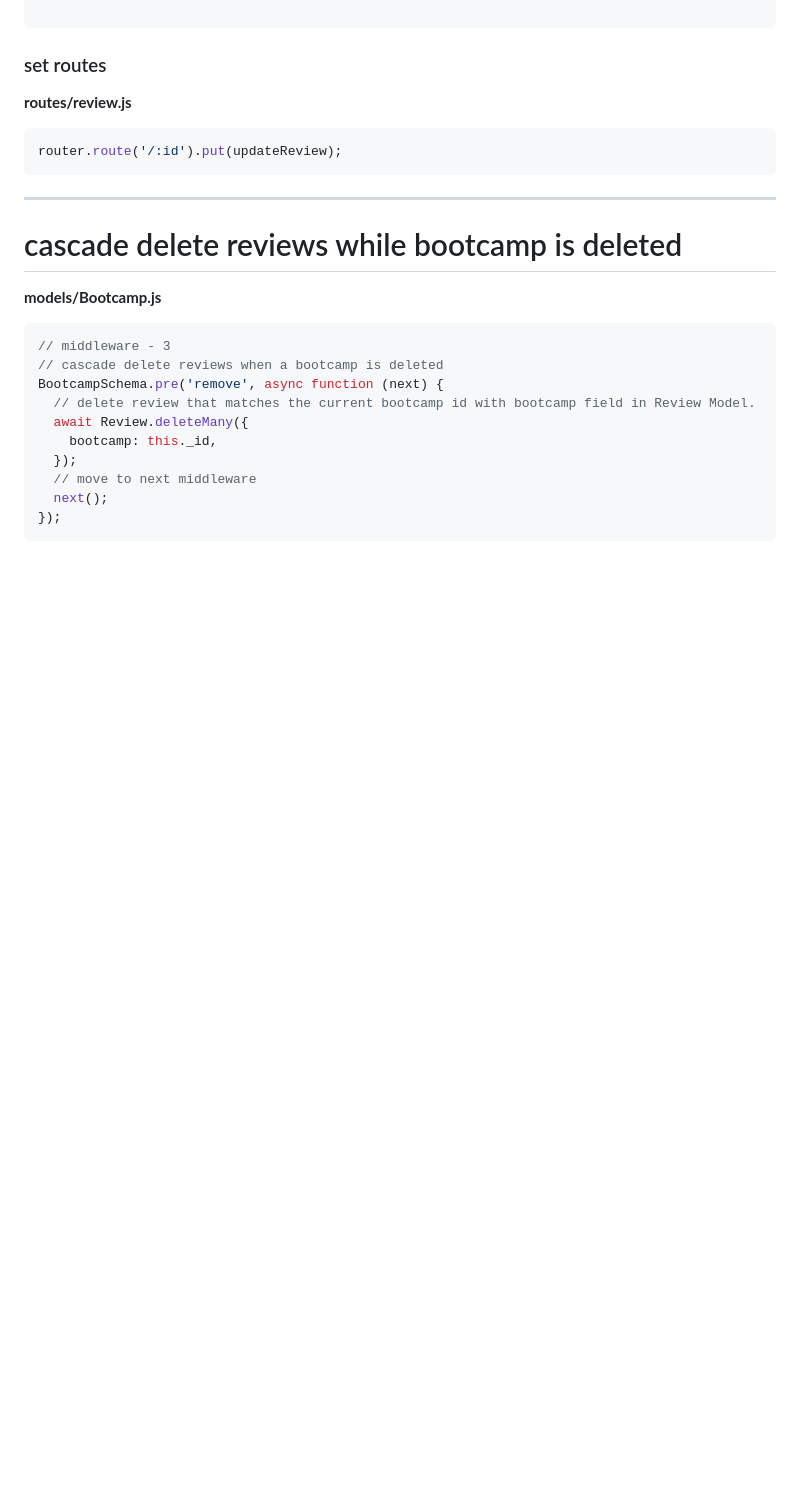
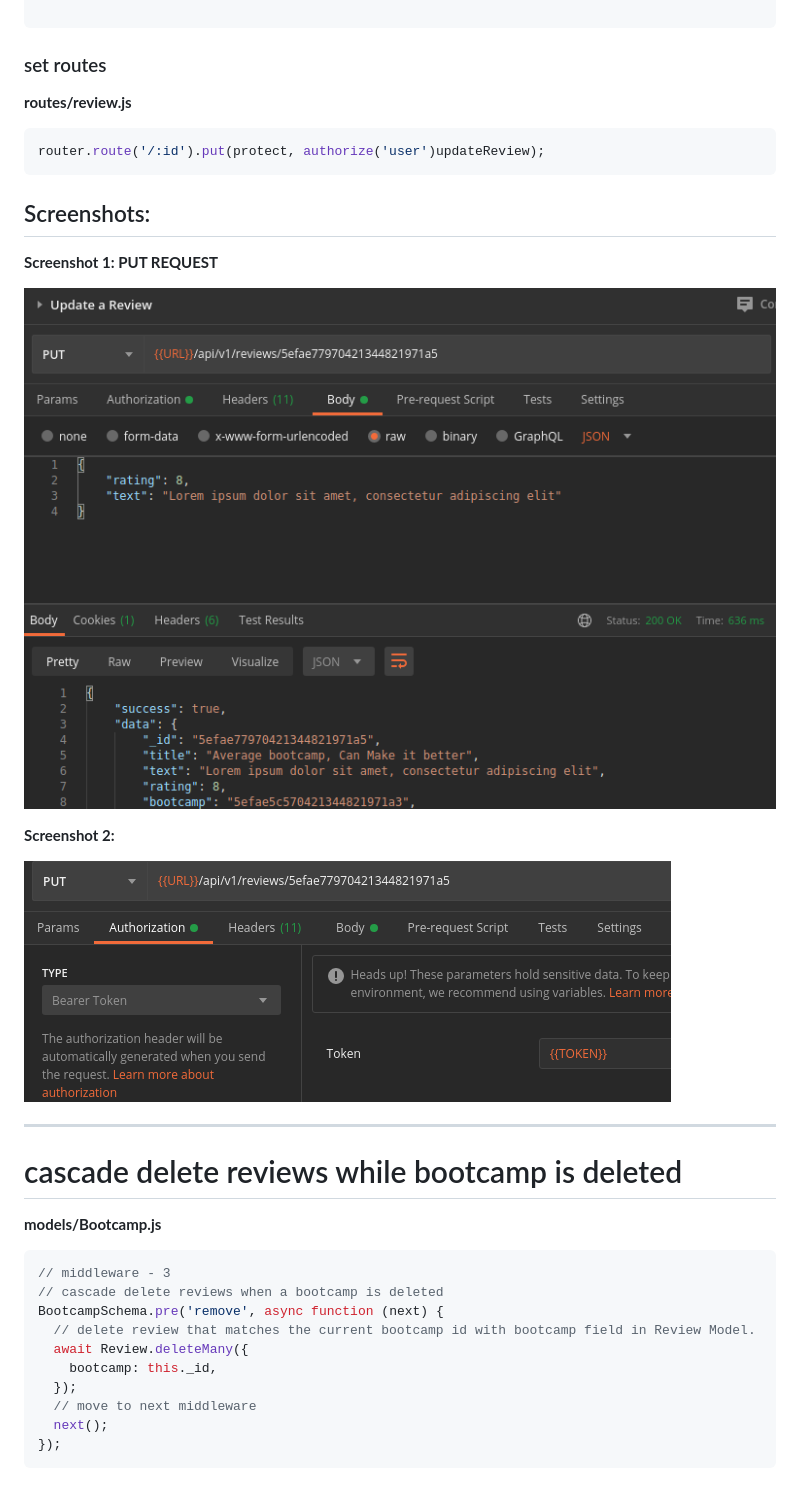
Before and after one commit to jisshub/nodejs-api-express-mongodb-masterclass, a Markdown page: bootcamp-review-ratings-model.md, the part around the change printed below. Rendered like a GitHub page; pictures changed too: screenshots/review-update-2.png (added), screenshots/review_update-1.png (added); blank space fills up the shorter version.

Commit message:
added screenshots

````diff
--- a/bootcamp-review-ratings-model.md
+++ b/bootcamp-review-ratings-model.md
@@ -387,8 +387,18 @@ exports.updateReview = asyncHandler(async (req, res, next) => {
 **routes/review.js**
 
 ```javascript
-router.route('/:id').put(updateReview);
+router.route('/:id').put(protect, authorize('user')updateReview);
 ```
+
+## Screenshots:
+
+**Screenshot 1: PUT REQUEST**
+
+![image](./screenshots/review_update-1.png 'image')
+
+**Screenshot 2:**
+
+![image](./screenshots/review-update-2.png 'image')
 
 ---
 
````
Also changed, not shown: other parts of bootcamp-review-ratings-model.md (+12 -0 lines), screenshots/delete-review-1.png (added), screenshots/delete-review-2.png (added), 1 other file.
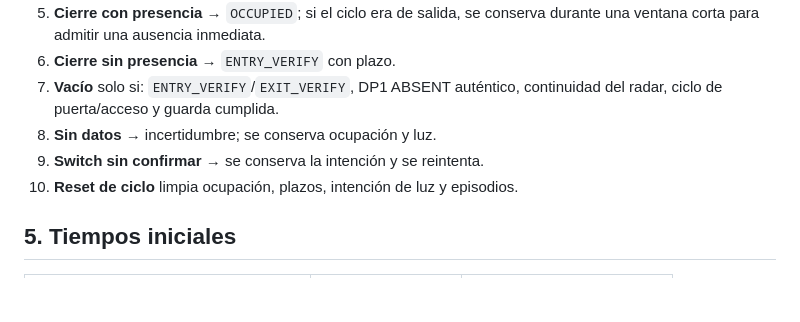
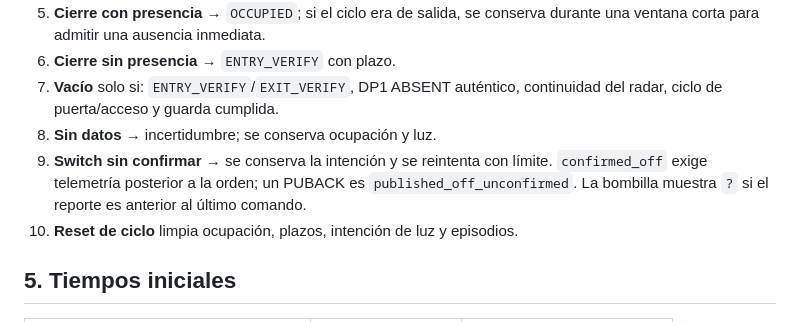
Before and after one commit to josuegarciajuan/cerraduras, a Markdown page: docs/standard-ocupacion-sensores.md, the part around the change. GitHub-like rendering; blank space fills up the shorter version.

Commit message:
docs: documentar confirmación real de luz en STANDARD

```diff
--- a/docs/standard-ocupacion-sensores.md
+++ b/docs/standard-ocupacion-sensores.md
@@ -56,7 +56,10 @@ La UI **no** decide presencia, ocupación, luz ni posición. Solo representa.
 7. **Vacío** solo si: `ENTRY_VERIFY`/`EXIT_VERIFY`, DP1 ABSENT auténtico,
    continuidad del radar, ciclo de puerta/acceso y guarda cumplida.
 8. **Sin datos** → incertidumbre; se conserva ocupación y luz.
-9. **Switch sin confirmar** → se conserva la intención y se reintenta.
+9. **Switch sin confirmar** → se conserva la intención y se reintenta con
+   límite. `confirmed_off` exige telemetría posterior a la orden; un PUBACK es
+   `published_off_unconfirmed`. La bombilla muestra `?` si el reporte es
+   anterior al último comando.
 10. **Reset de ciclo** limpia ocupación, plazos, intención de luz y episodios.
 
 ## 5. Tiempos iniciales
```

========

◆ Task description
All of the data above should be printed again exactly, though none of the pictures belong in the copy.

◆ Answer space
Before and after one commit to jisshub/nodejs-api-express-mongodb-masterclass, a Markdown page: bootcamp-review-ratings-model.md, the part around the change printed below. Rendered like a GitHub page; pictures changed too: screenshots/review-update-2.png (added), screenshots/review_update-1.png (added); blank space fills up the shorter version.

Commit message:
added screenshots

````diff
--- a/bootcamp-review-ratings-model.md
+++ b/bootcamp-review-ratings-model.md
@@ -387,8 +387,18 @@ exports.updateReview = asyncHandler(async (req, res, next) => {
 **routes/review.js**
 
 ```javascript
-router.route('/:id').put(updateReview);
+router.route('/:id').put(protect, authorize('user')updateReview);
 ```
+
+## Screenshots:
+
+**Screenshot 1: PUT REQUEST**
+
+![image](./screenshots/review_update-1.png 'image')
+
+**Screenshot 2:**
+
+![image](./screenshots/review-update-2.png 'image')
 
 ---
 
````
Also changed, not shown: other parts of bootcamp-review-ratings-model.md (+12 -0 lines), screenshots/delete-review-1.png (added), screenshots/delete-review-2.png (added), 1 other file.
Before and after one commit to josuegarciajuan/cerraduras, a Markdown page: docs/standard-ocupacion-sensores.md, the part around the change. GitHub-like rendering; blank space fills up the shorter version.

Commit message:
docs: documentar confirmación real de luz en STANDARD

```diff
--- a/docs/standard-ocupacion-sensores.md
+++ b/docs/standard-ocupacion-sensores.md
@@ -56,7 +56,10 @@ La UI **no** decide presencia, ocupación, luz ni posición. Solo representa.
 7. **Vacío** solo si: `ENTRY_VERIFY`/`EXIT_VERIFY`, DP1 ABSENT auténtico,
    continuidad del radar, ciclo de puerta/acceso y guarda cumplida.
 8. **Sin datos** → incertidumbre; se conserva ocupación y luz.
-9. **Switch sin confirmar** → se conserva la intención y se reintenta.
+9. **Switch sin confirmar** → se conserva la intención y se reintenta con
+   límite. `confirmed_off` exige telemetría posterior a la orden; un PUBACK es
+   `published_off_unconfirmed`. La bombilla muestra `?` si el reporte es
+   anterior al último comando.
 10. **Reset de ciclo** limpia ocupación, plazos, intención de luz y episodios.
 
 ## 5. Tiempos iniciales
```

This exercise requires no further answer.